** Task brief **
Copy out each line of the data that holds the word "design".

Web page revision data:
══════════════════════════════
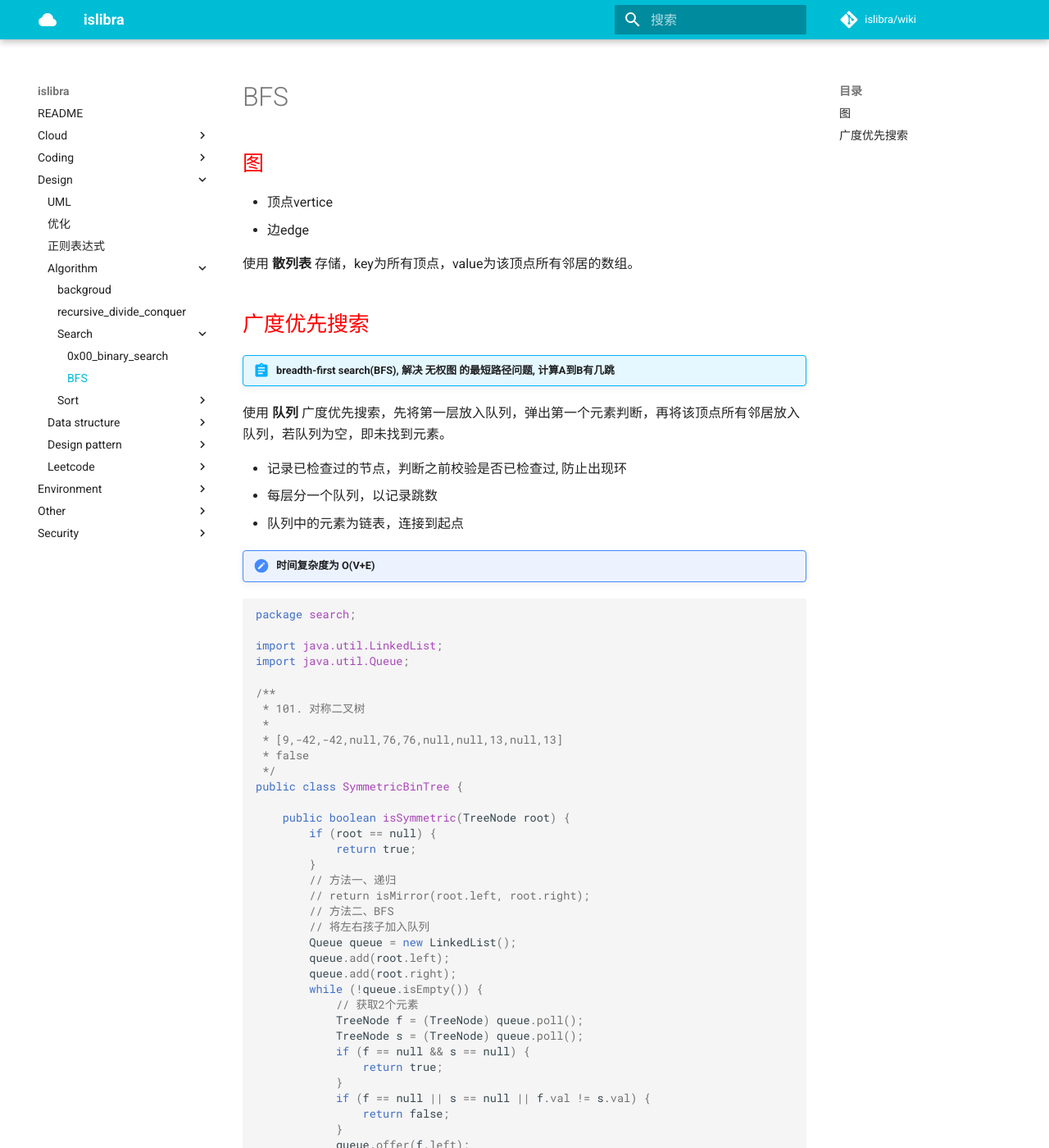
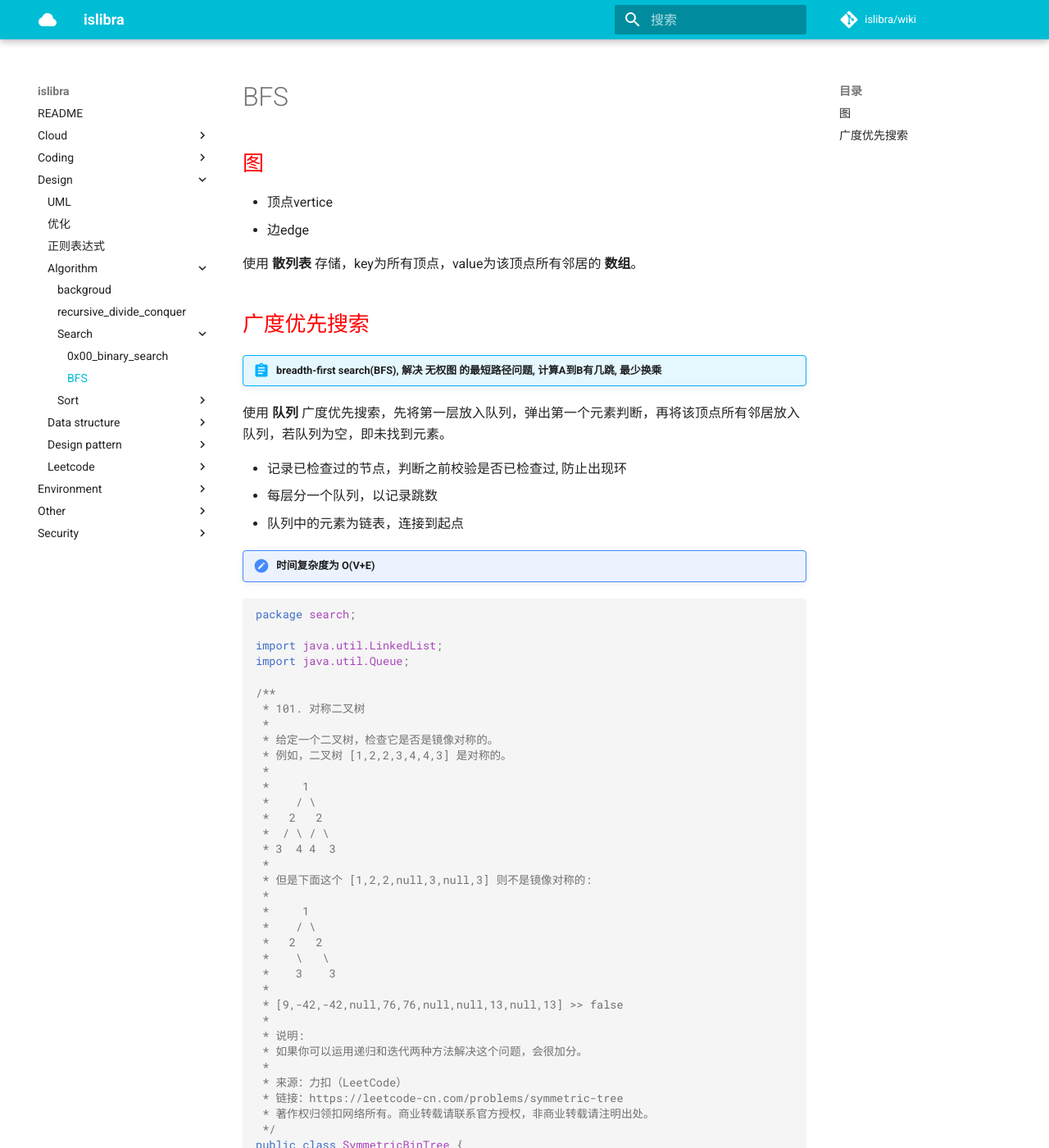
Before and after one commit to islibra/wiki, an MkDocs documentation site: the page built from docs/design/algorithm/search/BFS.md, in a window 1280 px wide and 1400 px high. Shown: the whole window at 82% size. Built offline with MkDocs 1.6.1 and Material for MkDocs 9.7.7, drawn with Linux system fonts in a browser that asks for light colours; comment, search, counter and statistics services are not loaded.

Commit message:
Update BFS.md

```diff
--- a/docs/design/algorithm/search/BFS.md
+++ b/docs/design/algorithm/search/BFS.md
@@ -5,11 +5,11 @@
 - 顶点vertice
 - 边edge
 
-使用 **散列表** 存储，key为所有顶点，value为该顶点所有邻居的数组。
+使用 **散列表** 存储，key为所有顶点，value为该顶点所有邻居的 **数组**。
 
 ## 广度优先搜索
 
-!!! abstract "breadth-first search(BFS), 解决 **无权图** 的最短路径问题, 计算A到B有几跳"
+!!! abstract "breadth-first search(BFS), 解决 **无权图** 的最短路径问题, 计算A到B有几跳, **最少换乘**"
 
 使用 **队列** 广度优先搜索，先将第一层放入队列，弹出第一个元素判断，再将该顶点所有邻居放入队列，若队列为空，即未找到元素。
 
@@ -28,8 +28,31 @@ import java.util.Queue;
 /**
  * 101. 对称二叉树
  *
- * [9,-42,-42,null,76,76,null,null,13,null,13]
- * false
+ * 给定一个二叉树，检查它是否是镜像对称的。
+ * 例如，二叉树 [1,2,2,3,4,4,3] 是对称的。
+ *
+ *     1
+ *    / \
+ *   2   2
+ *  / \ / \
+ * 3  4 4  3
+ *
+ * 但是下面这个 [1,2,2,null,3,null,3] 则不是镜像对称的:
+ *
+ *     1
+ *    / \
+ *   2   2
+ *    \   \
+ *    3    3
+ *
+ * [9,-42,-42,null,76,76,null,null,13,null,13] >> false
+ *
+ * 说明:
+ * 如果你可以运用递归和迭代两种方法解决这个问题，会很加分。
+ *
+ * 来源：力扣（LeetCode）
+ * 链接：https://leetcode-cn.com/problems/symmetric-tree
+ * 著作权归领扣网络所有。商业转载请联系官方授权，非商业转载请注明出处。
  */
 public class SymmetricBinTree {
 
@@ -49,7 +72,7 @@ public class SymmetricBinTree {
             TreeNode f = (TreeNode) queue.poll();
             TreeNode s = (TreeNode) queue.poll();
             if (f == null && s == null) {
-                return true;
+                continue;
             }
             if (f == null || s == null || f.val != s.val) {
                 return false;
```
══════════════════════════════
** Result of the exercise **
Before and after one commit to islibra/wiki, an MkDocs documentation site: the page built from docs/design/algorithm/search/BFS.md, in a window 1280 px wide and 1400 px high. Shown: the whole window at 82% size. Built offline with MkDocs 1.6.1 and Material for MkDocs 9.7.7, drawn with Linux system fonts in a browser that asks for light colours; comment, search, counter and statistics services are not loaded.
--- a/docs/design/algorithm/search/BFS.md
+++ b/docs/design/algorithm/search/BFS.md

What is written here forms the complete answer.